Over the next few weeks, the Gulf Coast public is being asked to weigh in on potential restoration projects laid out in the Deepwater Horizon Draft Phase I Early Restoration Plan and Environmental Assessment. The second meeting in the series of community gatherings was held at the University of West Florida last night.
“It’s a beginning point,” said Escambia County Commissioner Grover Robinson, following the evening’s presentation. “This is a first step, this isn’t the only part.”
The early restoration plan includes eight different projects. The two projects in Florida are both in Escambia County.
In addition to building two new boat ramps and improving two others (around $4.4 million), there is also dune restoration planned for Pensacola Beach at an estimated cost of nearly $600,000.
The projects were selected through a process that began locally and continued to the state level before NRDA Trustees and BP officials signed off on individual projects. The eight projects making the cut are being considered for the initial restoration phase.
As per NRDA criteria, projects must offset damage caused by the 2010 oil spill. The projects may be environmentally geared, or directed toward improving the quality of human-use of local waterways (as that use suffered due to the spill).
The Escambia boat ramp projects fall under human-use. The ramps—and ramp expansions—are planned for Mahogany Mill, Navy Point Park, Galvez Landing and Perdido Bay.
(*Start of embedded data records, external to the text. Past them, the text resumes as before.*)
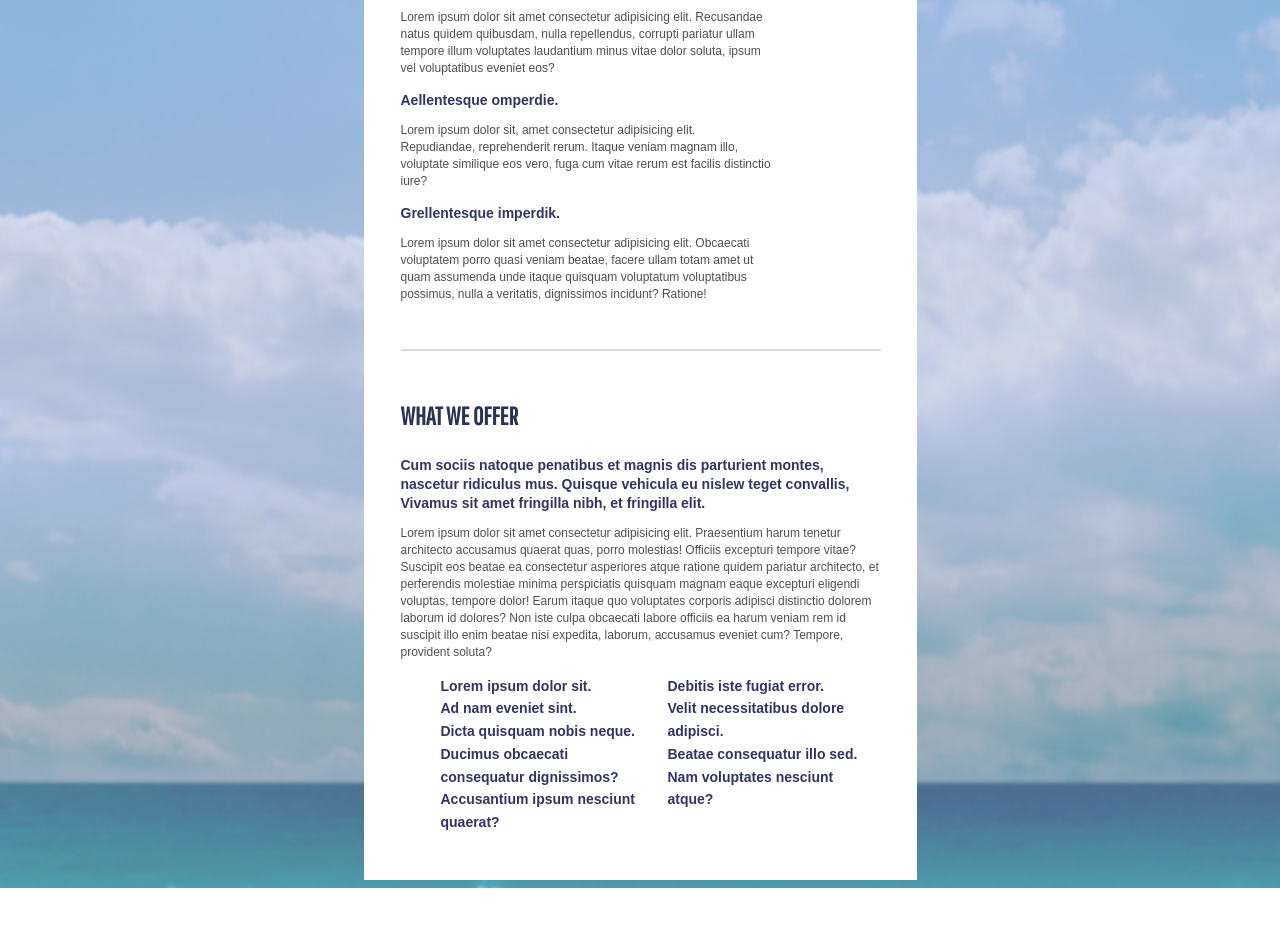
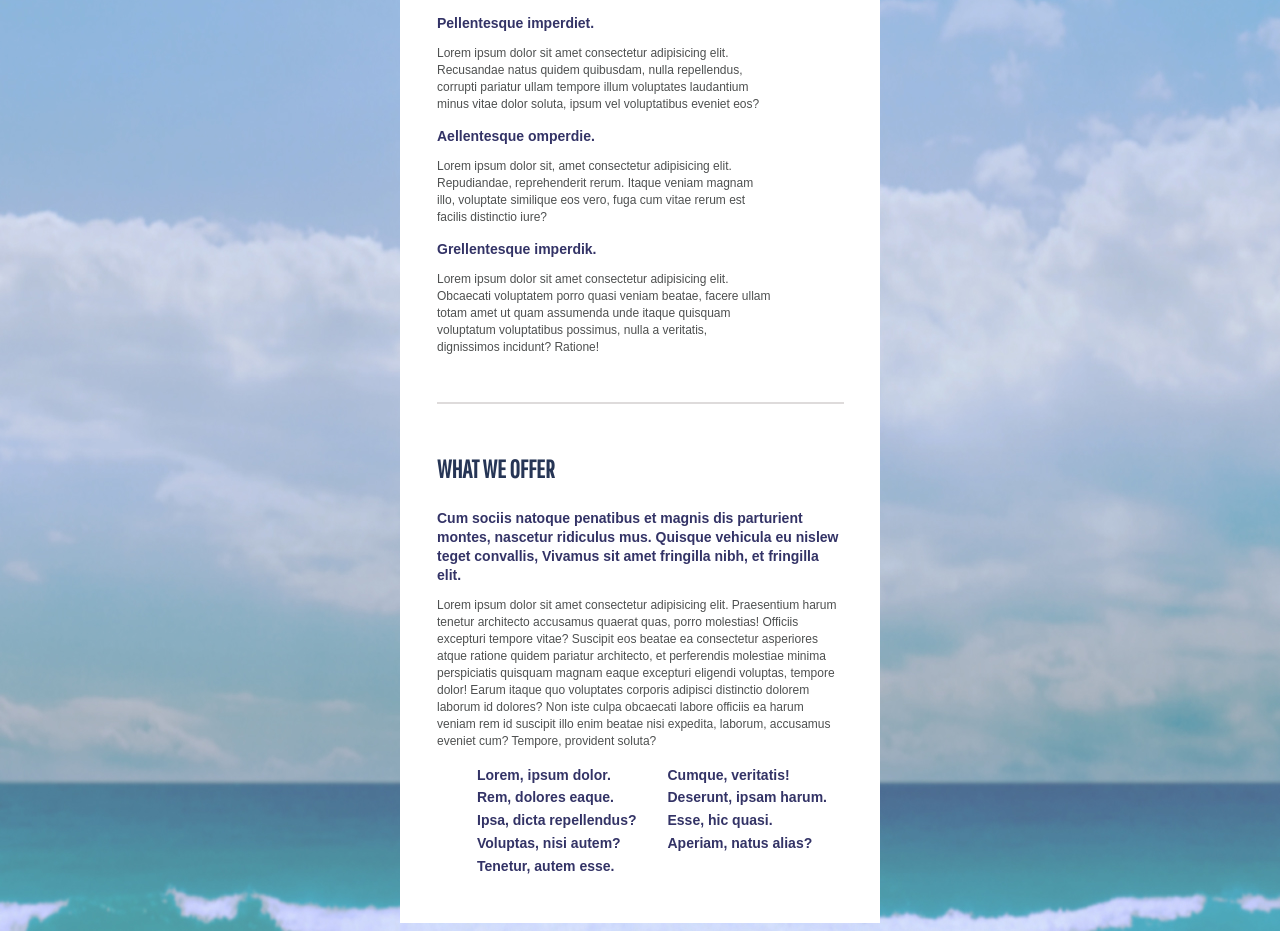
Before and after one commit to ahotna87/HTTP, a plain HTML site: page module-03/index.html in a window 1280 px wide. Shown: the part 583-1514 px from the top of the page. Before the commit the page ends 1471 px from the top, so only its background shows below. Drawn offline with Linux system fonts and the light colour scheme.

Commit message:
Fix box-sizing

```diff
--- a/module-03/css/style.css
+++ b/module-03/css/style.css
@@ -3,6 +3,7 @@ body {
 }
 div {
   background-color: white;
+  box-sizing: border-box;
   width: 480px;
   margin: auto;
   padding: 50px 36px 32px 37px;
@@ -38,7 +39,9 @@ ul {
   column-count: 2;
 }
 .principles {
-  padding-right: 108px;
+  box-sizing: border-box;
+  width: 334.84px;
+  margin-right: 108px;
 }
 h3 {
   margin-bottom: 9px;
@@ -51,7 +54,7 @@ h3 {
   overflow: hidden;
 }
 .crop img {
-  margin: 0px -17px -190px -7px;
+  margin: 0px -17px -188px -7px;
 }
 #caption {
   margin-top: 28px;
--- a/module-03/index.html
+++ b/module-03/index.html
@@ -52,15 +52,15 @@
       dolores? Non iste culpa obcaecati labore officiis ea harum veniam rem id suscipit illo enim beatae nisi expedita,
       laborum, accusamus eveniet cum? Tempore, provident soluta?</p>
     <ul>
-      <li>Lorem ipsum dolor sit.</li>
-      <li>Ad nam eveniet sint.</li>
-      <li>Dicta quisquam nobis neque.</li>
-      <li>Ducimus obcaecati consequatur dignissimos?</li>
-      <li>Accusantium ipsum nesciunt quaerat?</li>
-      <li>Debitis iste fugiat error.</li>
-      <li>Velit necessitatibus dolore adipisci.</li>
-      <li>Beatae consequatur illo sed.</li>
-      <li>Nam voluptates nesciunt atque?</li>
+      <li>Lorem, ipsum dolor.</li>
+      <li>Rem, dolores eaque.</li>
+      <li>Ipsa, dicta repellendus?</li>
+      <li>Voluptas, nisi autem?</li>
+      <li>Tenetur, autem esse.</li>
+      <li>Cumque, veritatis!</li>
+      <li>Deserunt, ipsam harum.</li>
+      <li>Esse, hic quasi.</li>
+      <li>Aperiam, natus alias?</li>
     </ul>
   </div>
 </body>
```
Public comments gathered at the community meetings will be factored in to final decisions regarding this first-round of projects. For more information visit gulfspillrestoration.noaa.gov.